When three days of preliminary testing in the hospital provided no answers, Fiona began a seven-month battery of multiple CT scans, five MRI scans of her brain and spine, and a Cerebral angiography. Vision, balance, and hearing test results suggested an undiagnosed neurological disorder such as Multiple Sclerosis or early Parkinson’s might be the cause.
When her ENT advised consulting a neurologist, Fiona collected her previous MRI results in hopes she could avoid duplicate testing. In a story familiar to many of us, she happened upon the life-changing phrase ‘extensive superficial siderosis.’ Fiona and her husband made an appointment to see a neurologist.
My husband and I went off to the appointment where it was confirmed that I didn’t have MS, I had SS-Superficial Siderosis. Many doctors have never heard of superficial siderosis, let alone seen or treated it. It is an incredibly rare disease. Although it was explicitly mentioned in my MRI report by the radiologist, it was dismissed as insignificant by the doctors most probably due to its rarity.

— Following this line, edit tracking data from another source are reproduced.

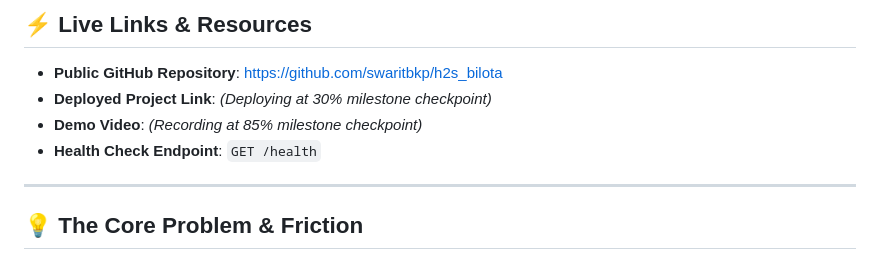
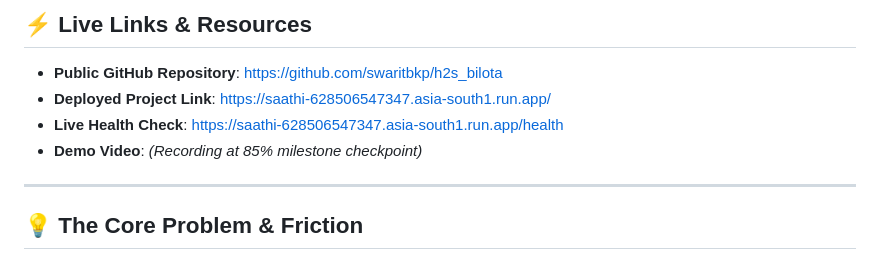
Before and after one commit to swaritbkp/h2s_bilota, a Markdown page: README.md, the part around the change. Drawn GitHub-style.

Commit message:
docs: add verified Google Cloud Run deployed link to submission pack and README

```diff
--- a/README.md
+++ b/README.md
@@ -8,9 +8,9 @@
 
 ## ⚡ Live Links & Resources
 - **Public GitHub Repository**: [https://github.com/swaritbkp/h2s_bilota](https://github.com/swaritbkp/h2s_bilota)
-- **Deployed Project Link**: *(Deploying at 30% milestone checkpoint)*
+- **Deployed Project Link**: [https://saathi-628506547347.asia-south1.run.app/](https://saathi-628506547347.asia-south1.run.app/)
+- **Live Health Check**: [https://saathi-628506547347.asia-south1.run.app/health](https://saathi-628506547347.asia-south1.run.app/health)
 - **Demo Video**: *(Recording at 85% milestone checkpoint)*
-- **Health Check Endpoint**: `GET /health`
 
 ---
 
```
Also changed, not shown: docs/KICKOFF.md (+4 -4 lines), docs/SUBMISSION.md (+7 -9 lines).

Fiona won her petition to begin chelation therapy in February 2018, and early results seem promising. A physiotherapist decided vestibular treatment might improve Fiona’s balance and has proven helpful.
Fiona continues to remain active even though some days are worse than others. She hasn’t let superficial siderosis stop her. Winning Best Exhibit at this year’s Annual Whittlesea Agricultural Society competition, she still maintains a steady albeit slower pace. A beautiful example that life continues to move forward as long as you’re willing to battle.
Fiona Parkinson is a wife, mother, and home preserving enthusiast. She and her husband enjoy raising their sons and living a grand life in Victoria, Australia.